Scientists Review Peer Review


You and your colleagues at AIBS did an absolutely first rate job in running this review.

— Tinnitus Review, 2011

The review panel was thorough, fair and comprehensive.

— Tinnitus Review, 2011

It was remarkable and very different from traditional NIH study sections.

— CDC Reviewer, 2011

You did a great job putting together a wonderful panel: knowledgeable and passionate with their work, ready to go an extra mile to help new investigators in Africa.

— CDC Reviewer, 2011

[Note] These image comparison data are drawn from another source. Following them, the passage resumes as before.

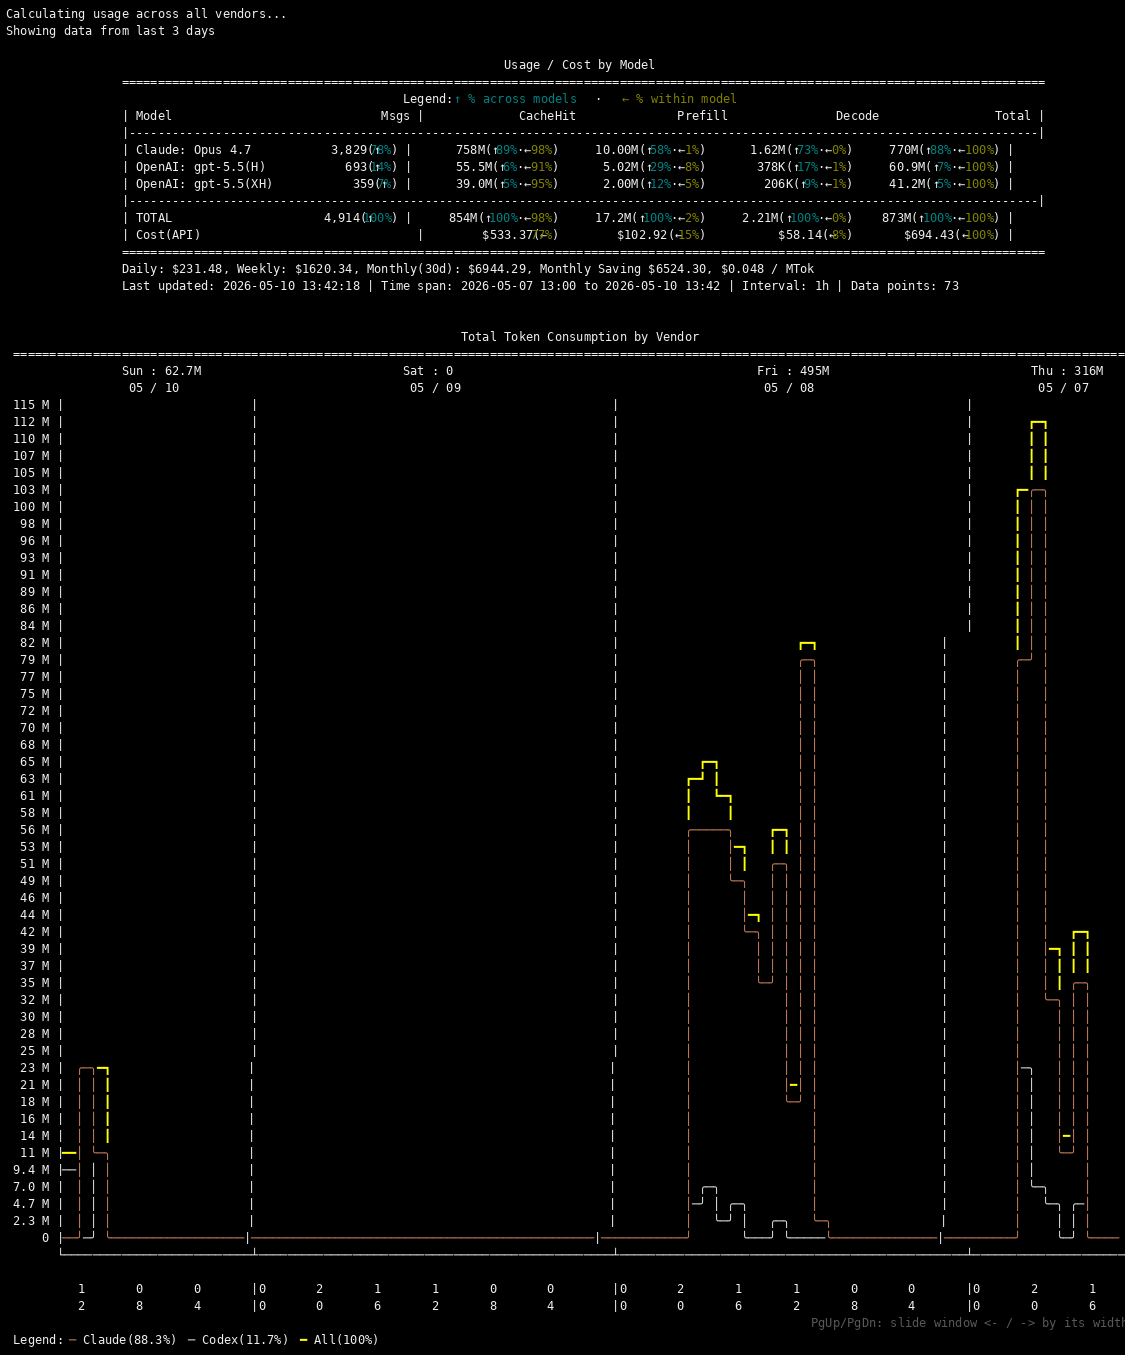
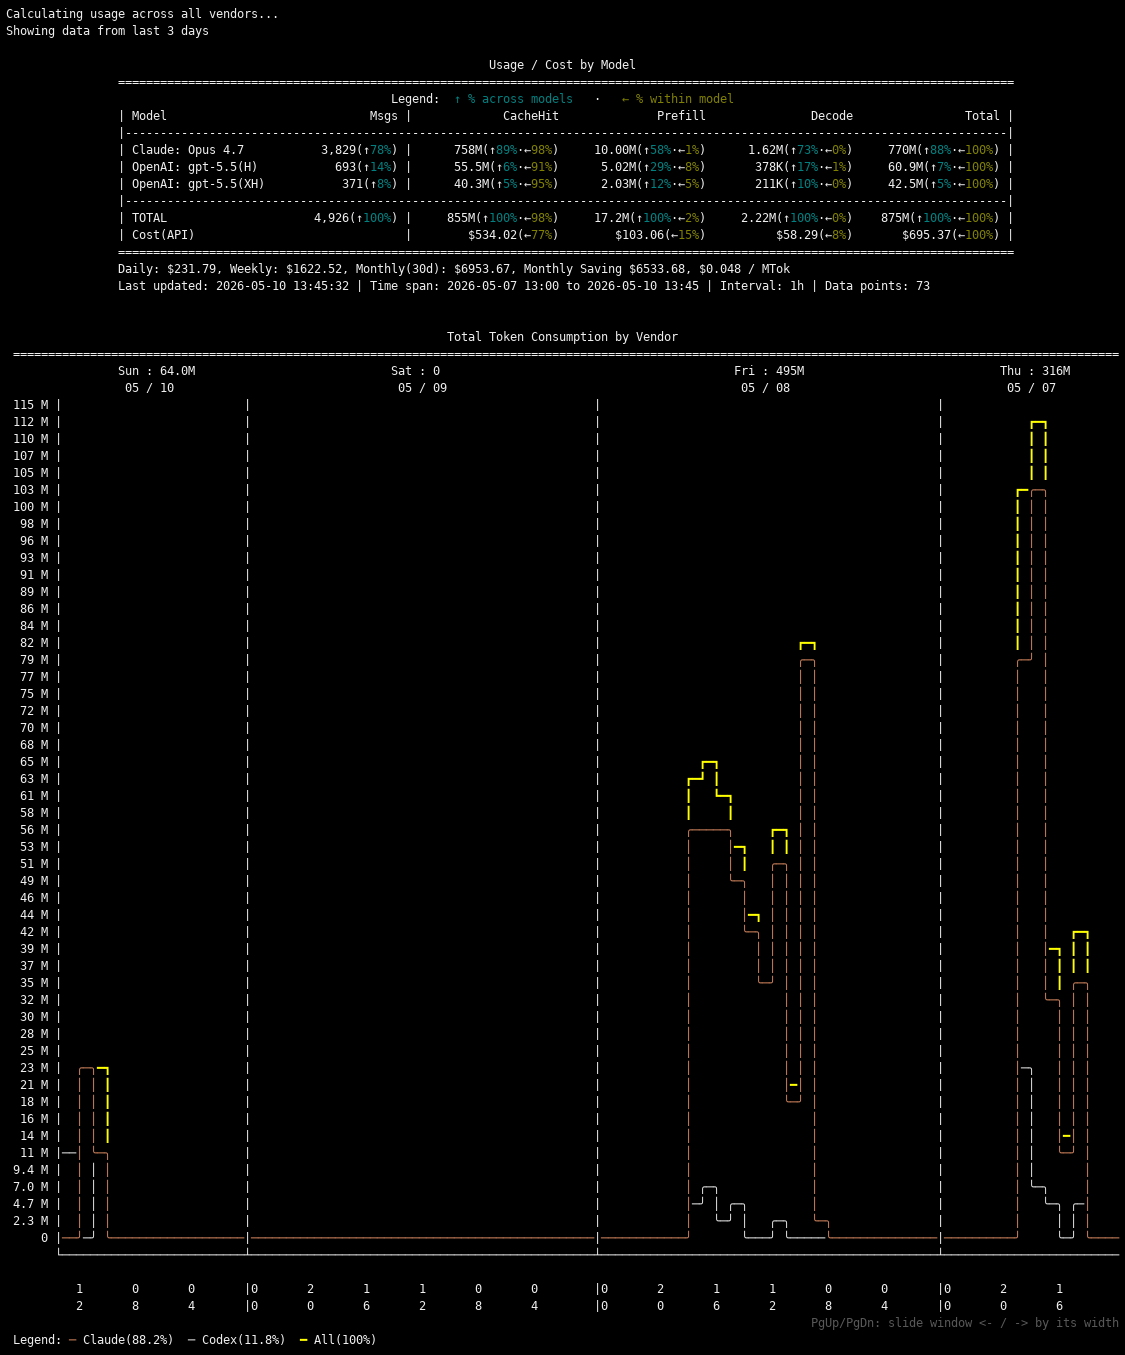
Render demo with fixed cell widths

diff --git a/scripts/render-demo.py b/scripts/render-demo.py
@@ -11,6 +11,11 @@ try:
 except ImportError as exc:
     raise SystemExit("Missing Python dependency: install Pillow to render docs/demo.png") from exc
 
+try:
+    from wcwidth import wcwidth
+except ImportError:
+    wcwidth = None
+
 
 DEFAULT_FG = (238, 238, 238)
 BG = (0, 0, 0)
@@ -174,7 +179,30 @@ def parse_ansi_line(line):
 
 
 def visible_len(line):
-    return len(ANSI_ANY_RE.sub("", line))
+    return cell_width(ANSI_ANY_RE.sub("", line))
+
+
+def char_cell_width(char):
+    if wcwidth is None:
+        return 0 if ord(char) < 32 else 1
+
+    width = wcwidth(char)
+    return max(width, 0)
+
+
+def cell_width(text):
+    return sum(char_cell_width(char) for char in text)
+
+
+def draw_cells(draw, origin_x, origin_y, text, font, fill, char_width):
+    x_cols = 0
+    for char in text:
+        width = char_cell_width(char)
+        if width == 0:
+            continue
+        draw.text((origin_x + x_cols * char_width, origin_y), char, font=font, fill=fill)
+        x_cols += width
+    return x_cols
 
 
 def render_png(ansi_text, output, font_path, font_size, padding):
@@ -202,8 +230,7 @@ def render_png(ansi_text, output, font_path, font_size, padding):
         x_cols = 0
         for text, fg, is_bold in parse_ansi_line(line):
             font = bold if is_bold else normal
-            draw.text((padding + x_cols * char_width, y), text, font=font, fill=fg)
-            x_cols += len(text)
+            x_cols += draw_cells(draw, padding + x_cols * char_width, y, text, font, fg, char_width)
         y += line_height
 
     output.parent.mkdir(parents=True, exist_ok=True)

We always benefit from critical review of works in our field-it makes us better writers - it points out where confusion and inconsistencies make scientific writing hard to understand or follow. It is always a good thing to critically review others' work!

— Raptor Biologist, 2011

With face-to-face reviews, I meet other scientists with interests and knowledge different than my own, which provides me a resource for my own work.

— Cell Biology NYStem reviewer 2010

I enjoy the discussion and learn from the expertise of other scientists. I also benefit by preparing better grants.

— Hematologist/Oncologist, NYStem reviewer 2010